* **Task brief**
Your answer must contain only the lines from the one containing "Before and after one commit to KilianBeaumont/FC-tourisme: the" through the end of the entries below, reproduced character for character.

[[ Task material open ]]

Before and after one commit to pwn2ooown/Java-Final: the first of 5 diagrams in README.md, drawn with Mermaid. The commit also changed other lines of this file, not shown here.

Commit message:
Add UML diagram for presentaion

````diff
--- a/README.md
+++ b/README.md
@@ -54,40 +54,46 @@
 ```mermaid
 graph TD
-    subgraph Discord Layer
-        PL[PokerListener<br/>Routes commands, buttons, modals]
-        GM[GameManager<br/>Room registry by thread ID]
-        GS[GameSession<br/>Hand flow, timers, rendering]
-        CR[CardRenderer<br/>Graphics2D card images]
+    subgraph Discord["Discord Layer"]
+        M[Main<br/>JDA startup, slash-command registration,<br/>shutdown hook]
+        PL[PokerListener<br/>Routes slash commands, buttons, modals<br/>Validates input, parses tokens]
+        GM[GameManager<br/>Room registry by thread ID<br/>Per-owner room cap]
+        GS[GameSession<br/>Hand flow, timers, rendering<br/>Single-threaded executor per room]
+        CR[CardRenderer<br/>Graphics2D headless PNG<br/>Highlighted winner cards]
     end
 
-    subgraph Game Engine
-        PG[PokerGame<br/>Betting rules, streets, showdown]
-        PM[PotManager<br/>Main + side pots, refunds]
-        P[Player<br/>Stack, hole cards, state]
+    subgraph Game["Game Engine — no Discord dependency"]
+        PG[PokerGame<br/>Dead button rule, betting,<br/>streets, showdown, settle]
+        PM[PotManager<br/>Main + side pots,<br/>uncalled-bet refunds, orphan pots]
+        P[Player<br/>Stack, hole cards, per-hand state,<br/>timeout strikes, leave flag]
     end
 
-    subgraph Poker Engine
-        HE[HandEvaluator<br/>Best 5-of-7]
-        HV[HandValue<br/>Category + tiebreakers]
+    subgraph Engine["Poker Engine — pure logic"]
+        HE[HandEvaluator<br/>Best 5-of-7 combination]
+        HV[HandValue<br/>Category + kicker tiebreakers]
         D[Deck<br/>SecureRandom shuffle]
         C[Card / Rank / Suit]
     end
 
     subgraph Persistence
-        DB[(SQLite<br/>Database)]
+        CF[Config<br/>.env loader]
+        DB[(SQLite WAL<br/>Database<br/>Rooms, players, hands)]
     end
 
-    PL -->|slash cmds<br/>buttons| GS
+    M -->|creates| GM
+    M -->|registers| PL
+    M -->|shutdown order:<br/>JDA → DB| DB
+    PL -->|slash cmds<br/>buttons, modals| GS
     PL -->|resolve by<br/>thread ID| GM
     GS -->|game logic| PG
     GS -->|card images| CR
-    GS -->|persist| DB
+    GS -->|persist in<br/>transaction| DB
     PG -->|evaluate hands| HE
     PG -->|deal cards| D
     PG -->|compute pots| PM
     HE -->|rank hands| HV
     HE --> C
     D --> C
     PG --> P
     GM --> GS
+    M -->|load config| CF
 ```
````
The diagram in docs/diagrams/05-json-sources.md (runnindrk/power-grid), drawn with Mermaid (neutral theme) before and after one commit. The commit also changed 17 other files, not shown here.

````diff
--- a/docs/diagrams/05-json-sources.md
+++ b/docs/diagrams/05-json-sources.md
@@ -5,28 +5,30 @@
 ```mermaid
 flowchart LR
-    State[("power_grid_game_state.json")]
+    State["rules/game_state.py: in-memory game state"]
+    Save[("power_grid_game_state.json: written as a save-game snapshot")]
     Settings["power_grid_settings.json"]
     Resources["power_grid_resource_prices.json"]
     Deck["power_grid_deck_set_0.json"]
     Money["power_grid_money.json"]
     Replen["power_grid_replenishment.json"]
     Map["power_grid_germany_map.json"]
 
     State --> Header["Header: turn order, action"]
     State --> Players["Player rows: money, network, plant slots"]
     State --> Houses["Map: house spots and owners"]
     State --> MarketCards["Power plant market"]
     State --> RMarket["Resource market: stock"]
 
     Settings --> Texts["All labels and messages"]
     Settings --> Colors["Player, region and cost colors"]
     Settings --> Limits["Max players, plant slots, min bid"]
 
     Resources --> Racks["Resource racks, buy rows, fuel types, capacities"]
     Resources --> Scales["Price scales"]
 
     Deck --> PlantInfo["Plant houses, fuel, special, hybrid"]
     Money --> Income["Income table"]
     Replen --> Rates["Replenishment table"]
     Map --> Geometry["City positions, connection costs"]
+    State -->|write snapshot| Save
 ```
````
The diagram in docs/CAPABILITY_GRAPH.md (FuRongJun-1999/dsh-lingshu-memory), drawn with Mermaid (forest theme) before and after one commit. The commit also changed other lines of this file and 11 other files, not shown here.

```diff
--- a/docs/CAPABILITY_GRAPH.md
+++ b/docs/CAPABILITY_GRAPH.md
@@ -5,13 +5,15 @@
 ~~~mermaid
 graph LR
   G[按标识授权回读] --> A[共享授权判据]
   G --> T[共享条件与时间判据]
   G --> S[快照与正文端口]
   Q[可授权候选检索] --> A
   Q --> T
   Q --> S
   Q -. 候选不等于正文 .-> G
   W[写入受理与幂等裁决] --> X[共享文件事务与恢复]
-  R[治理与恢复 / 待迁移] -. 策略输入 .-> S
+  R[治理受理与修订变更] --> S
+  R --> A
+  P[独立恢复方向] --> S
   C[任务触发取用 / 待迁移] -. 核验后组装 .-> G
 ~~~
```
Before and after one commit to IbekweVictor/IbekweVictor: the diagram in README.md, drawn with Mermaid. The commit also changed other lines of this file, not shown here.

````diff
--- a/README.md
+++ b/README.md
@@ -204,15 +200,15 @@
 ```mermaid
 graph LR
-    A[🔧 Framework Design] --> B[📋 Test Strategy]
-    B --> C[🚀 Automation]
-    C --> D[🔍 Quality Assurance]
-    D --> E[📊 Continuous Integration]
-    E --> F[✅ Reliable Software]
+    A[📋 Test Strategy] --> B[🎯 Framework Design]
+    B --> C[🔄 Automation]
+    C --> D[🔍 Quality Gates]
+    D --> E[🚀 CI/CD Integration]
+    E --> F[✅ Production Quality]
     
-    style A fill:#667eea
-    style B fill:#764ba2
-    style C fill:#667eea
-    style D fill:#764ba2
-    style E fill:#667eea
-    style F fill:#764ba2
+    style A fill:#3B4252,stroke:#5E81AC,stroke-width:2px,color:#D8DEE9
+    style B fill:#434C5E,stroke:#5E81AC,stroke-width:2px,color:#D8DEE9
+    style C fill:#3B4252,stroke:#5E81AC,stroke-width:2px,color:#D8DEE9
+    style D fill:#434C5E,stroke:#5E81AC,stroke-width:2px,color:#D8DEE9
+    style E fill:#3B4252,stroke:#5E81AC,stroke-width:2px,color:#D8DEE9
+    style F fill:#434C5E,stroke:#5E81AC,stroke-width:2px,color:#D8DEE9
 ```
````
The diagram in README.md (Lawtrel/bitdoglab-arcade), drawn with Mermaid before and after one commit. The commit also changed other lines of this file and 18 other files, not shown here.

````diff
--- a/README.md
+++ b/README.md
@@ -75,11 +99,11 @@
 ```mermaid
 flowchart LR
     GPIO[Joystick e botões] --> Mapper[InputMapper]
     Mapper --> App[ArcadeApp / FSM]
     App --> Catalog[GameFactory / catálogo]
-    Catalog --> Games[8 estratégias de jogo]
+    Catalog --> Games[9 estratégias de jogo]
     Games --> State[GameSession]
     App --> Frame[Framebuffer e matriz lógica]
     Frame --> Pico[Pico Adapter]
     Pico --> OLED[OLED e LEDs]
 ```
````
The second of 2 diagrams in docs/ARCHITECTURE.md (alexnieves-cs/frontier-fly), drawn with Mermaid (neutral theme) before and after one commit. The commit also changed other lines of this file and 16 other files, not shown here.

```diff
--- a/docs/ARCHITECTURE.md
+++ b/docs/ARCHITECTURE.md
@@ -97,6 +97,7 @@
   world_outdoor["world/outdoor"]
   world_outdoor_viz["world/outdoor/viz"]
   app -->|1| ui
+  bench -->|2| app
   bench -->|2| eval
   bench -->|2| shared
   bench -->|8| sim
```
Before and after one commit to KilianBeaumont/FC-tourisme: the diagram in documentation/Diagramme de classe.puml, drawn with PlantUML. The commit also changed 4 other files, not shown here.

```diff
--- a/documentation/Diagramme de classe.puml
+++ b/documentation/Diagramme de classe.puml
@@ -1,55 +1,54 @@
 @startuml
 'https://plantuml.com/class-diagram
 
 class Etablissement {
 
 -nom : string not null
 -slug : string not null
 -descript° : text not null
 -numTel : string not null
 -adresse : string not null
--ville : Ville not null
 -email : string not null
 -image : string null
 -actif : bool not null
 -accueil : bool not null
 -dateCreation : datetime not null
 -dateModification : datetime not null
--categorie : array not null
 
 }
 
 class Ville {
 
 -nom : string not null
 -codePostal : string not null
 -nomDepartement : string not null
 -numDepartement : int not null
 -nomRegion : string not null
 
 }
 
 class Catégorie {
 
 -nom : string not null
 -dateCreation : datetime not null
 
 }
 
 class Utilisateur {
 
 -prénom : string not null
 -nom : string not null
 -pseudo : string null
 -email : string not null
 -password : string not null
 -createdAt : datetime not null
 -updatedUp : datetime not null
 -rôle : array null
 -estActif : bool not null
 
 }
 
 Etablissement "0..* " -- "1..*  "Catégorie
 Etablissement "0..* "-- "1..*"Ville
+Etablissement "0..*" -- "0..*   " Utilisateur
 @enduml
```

[[ Task material closed ]]

* **Solved problem**
Before and after one commit to KilianBeaumont/FC-tourisme: the diagram in documentation/Diagramme de classe.puml, drawn with PlantUML. The commit also changed 4 other files, not shown here.

```diff
--- a/documentation/Diagramme de classe.puml
+++ b/documentation/Diagramme de classe.puml
@@ -1,55 +1,54 @@
 @startuml
 'https://plantuml.com/class-diagram
 
 class Etablissement {
 
 -nom : string not null
 -slug : string not null
 -descript° : text not null
 -numTel : string not null
 -adresse : string not null
--ville : Ville not null
 -email : string not null
 -image : string null
 -actif : bool not null
 -accueil : bool not null
 -dateCreation : datetime not null
 -dateModification : datetime not null
--categorie : array not null
 
 }
 
 class Ville {
 
 -nom : string not null
 -codePostal : string not null
 -nomDepartement : string not null
 -numDepartement : int not null
 -nomRegion : string not null
 
 }
 
 class Catégorie {
 
 -nom : string not null
 -dateCreation : datetime not null
 
 }
 
 class Utilisateur {
 
 -prénom : string not null
 -nom : string not null
 -pseudo : string null
 -email : string not null
 -password : string not null
 -createdAt : datetime not null
 -updatedUp : datetime not null
 -rôle : array null
 -estActif : bool not null
 
 }
 
 Etablissement "0..* " -- "1..*  "Catégorie
 Etablissement "0..* "-- "1..*"Ville
+Etablissement "0..*" -- "0..*   " Utilisateur
 @enduml
```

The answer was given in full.